Donnington Castle was built by its original owner, Richard Abberbury the Elder, under a licence granted by Richard II in 1386 AD. The surviving castle gatehouse dates from this time. The castle was subsequently bought by Thomas Chaucer, the son of the poet Geoffrey Chaucer, as a residence for his daughter Alice, who later became Duchess of Suffolk. This family later fell out with the Tudor monarchs, and the castle became a Royal property. Both King Henry VIII and Queen Elizabeth I visited Donnington Castle and the latter wanted to live there during her imprisonment by her sister, Queen Mary I, but this was not allowed. By the time the English Civil War broke out, the castle was owned by the Parliamentarian Packer family but after the First Battle of Newbury it was taken for the King and held by Sir John Boys. Despite being besieged for most of the war, the castle succeeded in guarding the major routeways from London to the West Country and Oxford to Southampton, and during the Second Battle of Newbury, the castle was able to hold off the Parliamentary attackers. Finally, after an eighteen month siege, the garrison surrendered and were allowed to rejoin Royalist forces in Wallingford. In 1646 Parliament voted to demolish the castle.
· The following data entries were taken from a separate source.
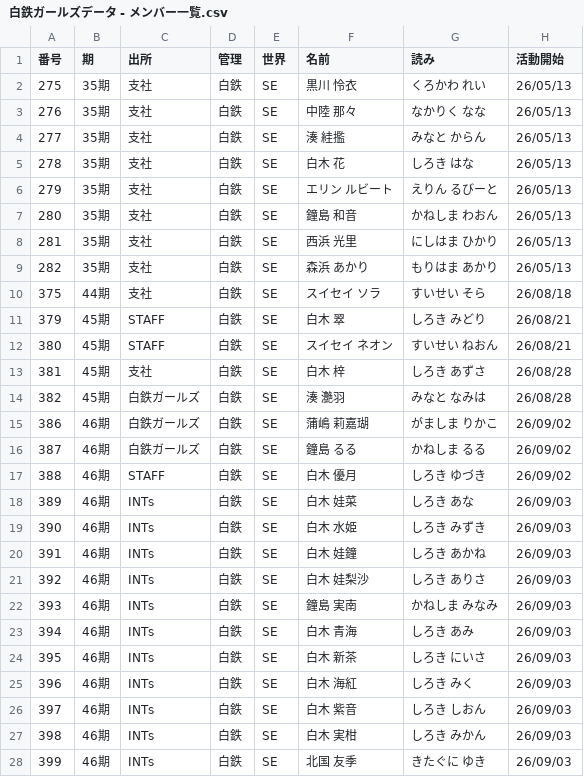
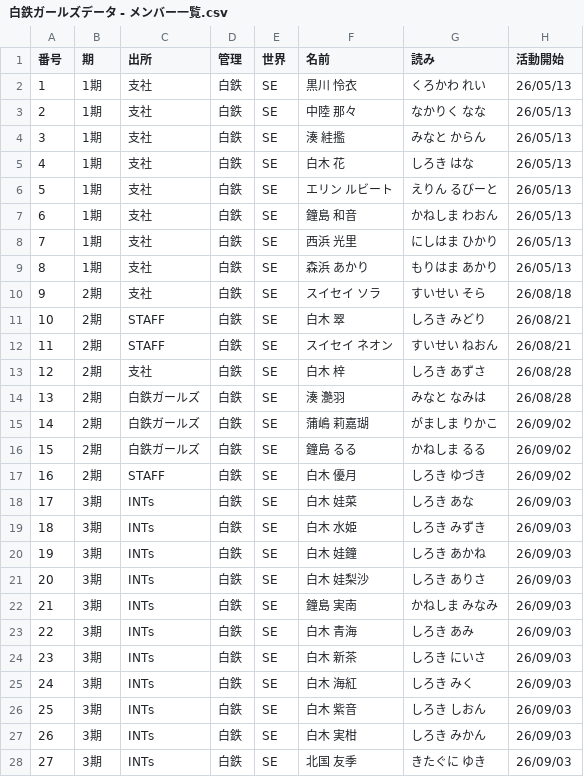
Before and after one commit to shirotetsu-shiojima/shirotetsu-girls, a CSV file: 白鉄ガールズデータ - メンバー一覧.csv, drawn as a sheet; only a part is shown; the diff covers the shown part only; the diff names each change by its address in the sheet, - before the commit and + after, or states it on an @@ line.

Commit message:
Add files via upload

```diff
--- a/白鉄ガールズデータ - メンバー一覧.csv
+++ b/白鉄ガールズデータ - メンバー一覧.csv
-A2 (番号): 275
+A2 (番号): 1
-B2:B9 (期): 35期
+B2:B9 (期): 1期
-A3 (番号): 276
+A3 (番号): 2
-A4 (番号): 277
+A4 (番号): 3
-A5 (番号): 278
+A5 (番号): 4
-A6 (番号): 279
+A6 (番号): 5
-A7 (番号): 280
+A7 (番号): 6
-A8 (番号): 281
+A8 (番号): 7
-A9 (番号): 282
+A9 (番号): 8
-A10 (番号): 375
+A10 (番号): 9
-B10 (期): 44期
+B10 (期): 2期
-A11 (番号): 379
+A11 (番号): 10
-B11:B14 (期): 45期
+B11:B14 (期): 2期
-A12 (番号): 380
+A12 (番号): 11
-A13 (番号): 381
+A13 (番号): 12
-A14 (番号): 382
+A14 (番号): 13
-A15 (番号): 386
+A15 (番号): 14
-B15:B17 (期): 46期
+B15:B17 (期): 2期
-A16 (番号): 387
+A16 (番号): 15
-A17 (番号): 388
+A17 (番号): 16
-A18 (番号): 389
+A18 (番号): 17
-B18:B28 (期): 46期
+B18:B28 (期): 3期
-A19 (番号): 390
+A19 (番号): 18
-A20 (番号): 391
+A20 (番号): 19
-A21 (番号): 392
+A21 (番号): 20
-A22 (番号): 393
+A22 (番号): 21
-A23 (番号): 394
+A23 (番号): 22
-A24 (番号): 395
+A24 (番号): 23
-A25 (番号): 396
+A25 (番号): 24
-A26 (番号): 397
+A26 (番号): 25
-A27 (番号): 398
+A27 (番号): 26
-A28 (番号): 399
+A28 (番号): 27
```
Also changed, not shown: 40 edited cells elsewhere in this file.
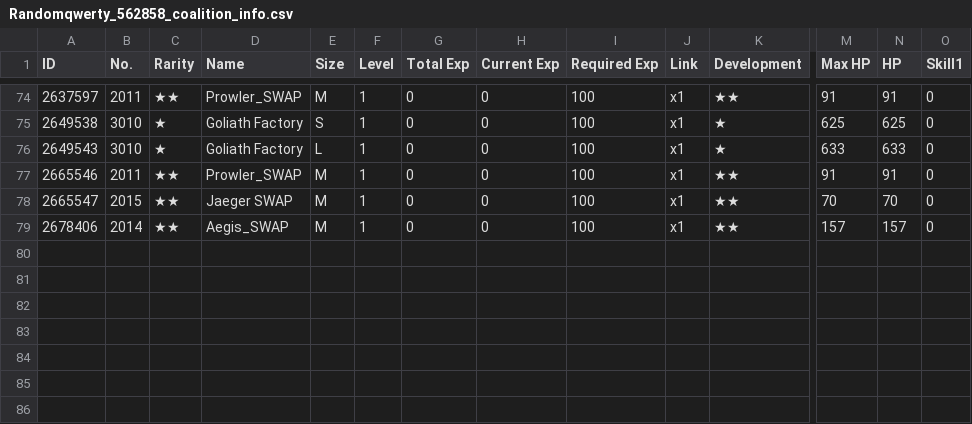
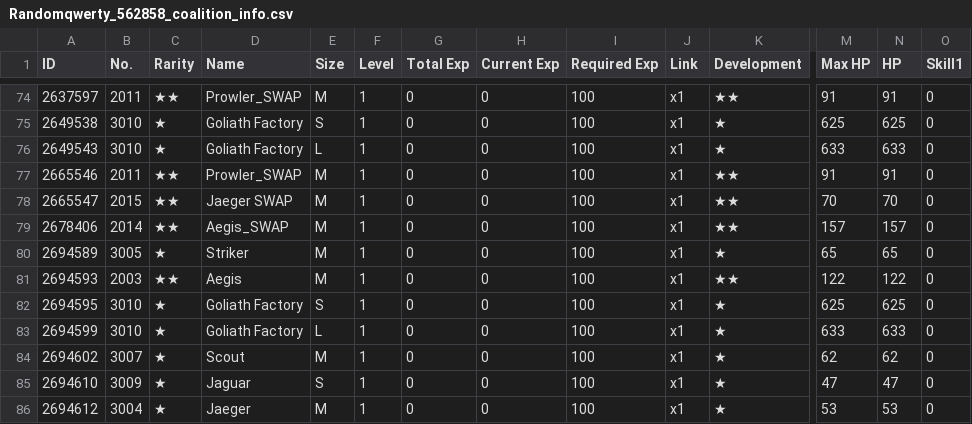
Before and after one commit to randomqwerty/randomqwerty_gfl, a CSV file: Randomqwerty_562858_coalition_info.csv, drawn as a sheet; only a part is shown, gaps mark what is left out; rows hold the shown columns only; the diff names each change by its address in the sheet, - before the commit and + after, or states it on an @@ line.

```diff
--- a/Randomqwerty_562858_coalition_info.csv
+++ b/Randomqwerty_562858_coalition_info.csv
+row 80: 2694589 | 3005 | ★ | Striker | M | 1 | 0 | 0 | 100 | x1 | ★ | 65 | 65 | 0
+row 81: 2694593 | 2003 | ★★ | Aegis | M | 1 | 0 | 0 | 100 | x1 | ★★ | 122 | 122 | 0
+row 82: 2694595 | 3010 | ★ | Goliath Factory | S | 1 | 0 | 0 | 100 | x1 | ★ | 625 | 625 | 0
+row 83: 2694599 | 3010 | ★ | Goliath Factory | L | 1 | 0 | 0 | 100 | x1 | ★ | 633 | 633 | 0
+row 84: 2694602 | 3007 | ★ | Scout | M | 1 | 0 | 0 | 100 | x1 | ★ | 62 | 62 | 0
+row 85: 2694610 | 3009 | ★ | Jaguar | S | 1 | 0 | 0 | 100 | x1 | ★ | 47 | 47 | 0
+row 86: 2694612 | 3004 | ★ | Jaeger | M | 1 | 0 | 0 | 100 | x1 | ★ | 53 | 53 | 0
```
Also changed, not shown: Randomqwerty_562858_doll_info.csv, Randomqwerty_562858_equip_info.csv, 5 other files.
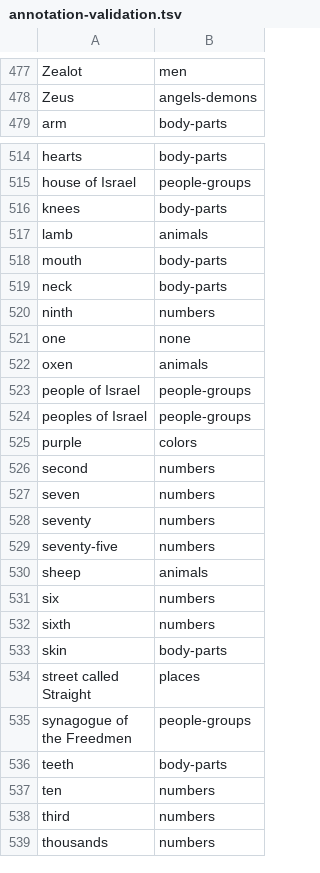
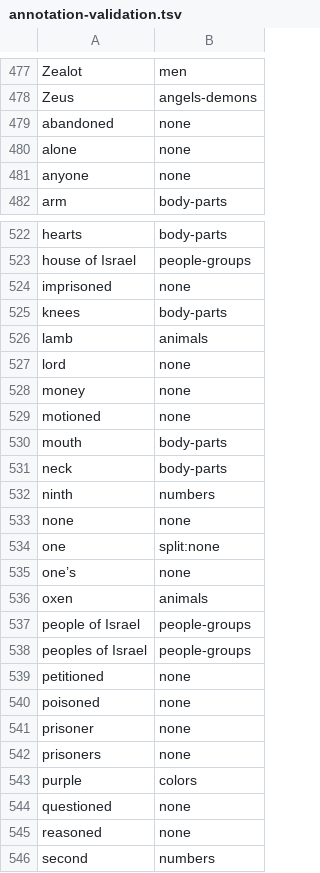
Before and after one commit to markgitset/bible-bowl, a TSV file: src/main/resources/acts/annotation-validation.tsv, drawn as a sheet; only a part is shown, gaps mark what is left out; the shorter side is filled out with more unchanged rows; the diff covers the shown part only.

Commit message:
Record Acts "none"/exclusion validations for one and bear
Exclusion overrides and verdicts written through the annotation validator.

```diff
--- a/src/main/resources/acts/annotation-validation.tsv
+++ b/src/main/resources/acts/annotation-validation.tsv
@@ -478,2 +478,5 @@ Zealot	men
 Zeus	angels-demons
+abandoned	none
+alone	none
+anyone	none
 arm	body-parts
@@ -515,4 +523,8 @@ hearts	body-parts
 house of Israel	people-groups
+imprisoned	none
 knees	body-parts
 lamb	animals
+lord	none
+money	none
+motioned	none
 mouth	body-parts
@@ -520,3 +532,5 @@ neck	body-parts
 ninth	numbers
-one	none
+none	none
+one	split:none
+one’s	none
 oxen	animals
@@ -524,3 +538,9 @@ people of Israel	people-groups
 peoples of Israel	people-groups
+petitioned	none
+poisoned	none
+prisoner	none
+prisoners	none
 purple	colors
+questioned	none
+reasoned	none
 second	numbers
```
Also changed, not shown: 11 added rows and 1 edited cell elsewhere in this file, src/main/resources/acts/category-overrides.tsv.
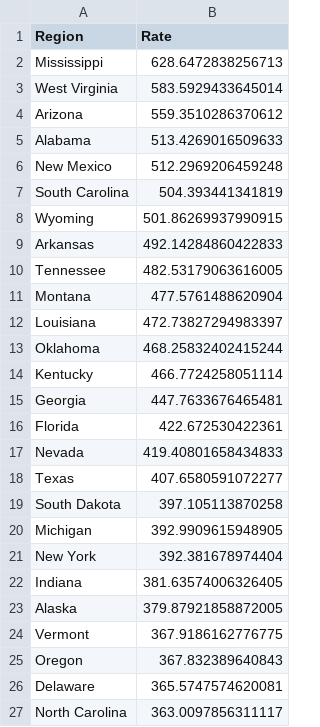
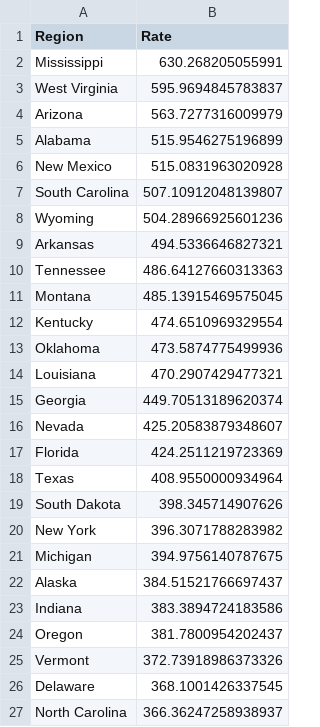
Before and after one commit to mcculley/mcculley.github.io, a CSV file: VisualizingObservedDeaths/ExcessDeathsCumulativePer100000.csv, drawn as a sheet; only a part is shown; the diff covers the shown part only.

```diff
--- a/VisualizingObservedDeaths/ExcessDeathsCumulativePer100000.csv
+++ b/VisualizingObservedDeaths/ExcessDeathsCumulativePer100000.csv
@@ -1,27 +1,27 @@
 Region,Rate
-Mississippi,628.6472838256713
-West Virginia,583.5929433645014
-Arizona,559.3510286370612
-Alabama,513.4269016509633
-New Mexico,512.2969206459248
-South Carolina,504.393441341819
-Wyoming,501.86269937990915
-Arkansas,492.14284860422833
-Tennessee,482.53179063616005
-Montana,477.5761488620904
-Louisiana,472.73827294983397
-Oklahoma,468.25832402415244
-Kentucky,466.7724258051114
-Georgia,447.7633676465481
-Florida,422.672530422361
-Nevada,419.40801658434833
-Texas,407.6580591072277
-South Dakota,397.105113870258
-Michigan,392.9909615948905
-New York,392.381678974404
-Indiana,381.63574006326405
-Alaska,379.87921858872005
-Vermont,367.9186162776775
-Oregon,367.832389640843
-Delaware,365.5747574620081
-North Carolina,363.0097856311117
+Mississippi,630.268205055991
+West Virginia,595.9694845783837
+Arizona,563.7277316009979
+Alabama,515.9546275196899
+New Mexico,515.0831963020928
+South Carolina,507.10912048139807
+Wyoming,504.28966925601236
+Arkansas,494.5336646827321
+Tennessee,486.64127660313363
+Montana,485.13915469575045
+Kentucky,474.6510969329554
+Oklahoma,473.5874775499936
+Louisiana,470.2907429477321
+Georgia,449.70513189620374
+Nevada,425.20583879348607
+Florida,424.2511219723369
+Texas,408.9550000934964
+South Dakota,398.345714907626
+New York,396.3071788283982
+Michigan,394.9756140787675
+Alaska,384.51521766697437
+Indiana,383.3894724183586
+Oregon,381.7800954202437
+Vermont,372.73918986373326
+Delaware,368.1001426337545
+North Carolina,366.36247258938937
```
Also changed, not shown: 1 added row, 1 removed row and 25 edited cells elsewhere in this file, VisualizingObservedDeaths/DeathsPer100000-triples.csv, VisualizingObservedDeaths/DeathsPer100000.csv, 55 other files.
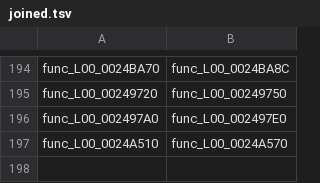
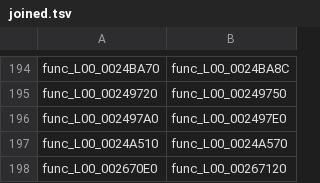
Before and after one commit to Drustburn/rac1-decomp, a TSV file: config/overlays/joined.tsv, drawn as a sheet; only a part is shown, gaps mark what is left out; the diff names each change by its address in the sheet, - before the commit and + after, or states it on an @@ line.

```diff
--- a/config/overlays/joined.tsv
+++ b/config/overlays/joined.tsv
+row 198: func_L00_002670E0 | func_L00_00267120
```
Also changed, not shown: 1 other file.
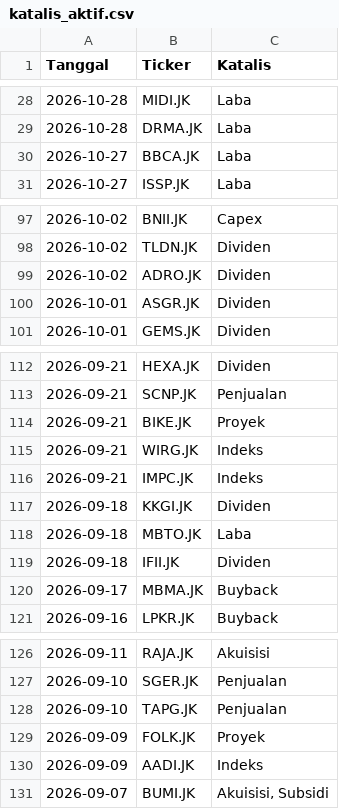
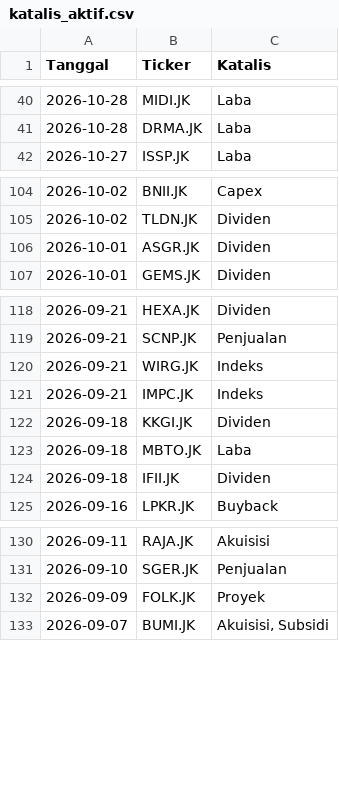
Before and after one commit to gpra19/hybrid-war-room, a CSV file: katalis_aktif.csv, drawn as a sheet; only a part is shown, gaps mark what is left out; the diff covers the shown part only.

```diff
--- a/katalis_aktif.csv
+++ b/katalis_aktif.csv
@@ -29,3 +41,2 @@ Tanggal,Ticker,Katalis
 2026-10-28,DRMA.JK,Laba
-2026-10-27,BBCA.JK,Laba
 2026-10-27,ISSP.JK,Laba
@@ -98,3 +105,2 @@ Tanggal,Ticker,Katalis
 2026-10-02,TLDN.JK,Dividen
-2026-10-02,ADRO.JK,Dividen
 2026-10-01,ASGR.JK,Dividen
@@ -113,3 +119,2 @@ Tanggal,Ticker,Katalis
 2026-09-21,SCNP.JK,Penjualan
-2026-09-21,BIKE.JK,Proyek
 2026-09-21,WIRG.JK,Indeks
@@ -119,3 +124,2 @@ Tanggal,Ticker,Katalis
 2026-09-18,IFII.JK,Dividen
-2026-09-17,MBMA.JK,Buyback
 2026-09-16,LPKR.JK,Buyback
@@ -127,5 +131,3 @@ Tanggal,Ticker,Katalis
 2026-09-10,SGER.JK,Penjualan
-2026-09-10,TAPG.JK,Penjualan
 2026-09-09,FOLK.JK,Proyek
-2026-09-09,AADI.JK,Indeks
 2026-09-07,BUMI.JK,"Akuisisi, Subsidi"
```
Also changed, not shown: 12 added rows and 6 removed rows elsewhere in this file.
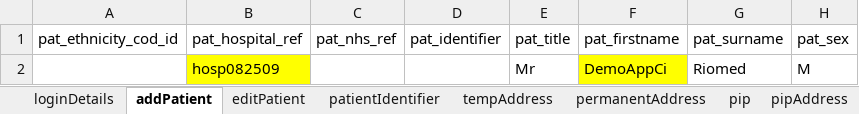
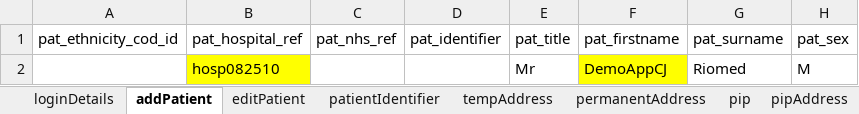
Before and after one commit to manojvyavahare27/DemoServerCellma4ClinicalAuto-, an Excel workbook: ExcelFiles/AppointmentDomain.xlsx, sheet addPatient, drawn as a sheet; only a part is shown; values as stored, in another font and other column widths than the file's, no borders; the diff names each change by its address in the sheet, - before the commit and + after, or states it on an @@ line.

```diff
--- a/ExcelFiles/AppointmentDomain.xlsx (sheet addPatient)
+++ b/ExcelFiles/AppointmentDomain.xlsx (sheet addPatient)
-B2 (pat_hospital_ref): hosp082509
+B2 (pat_hospital_ref): hosp082510
-F2 (pat_firstname): DemoAppCi
+F2 (pat_firstname): DemoAppCJ
```
Also changed, not shown: sheet patientIdentifier, sheet editPatient.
All that remains of the castle today is the substantial four towered gatehouse, and the surrounding earthworks.

Building Activity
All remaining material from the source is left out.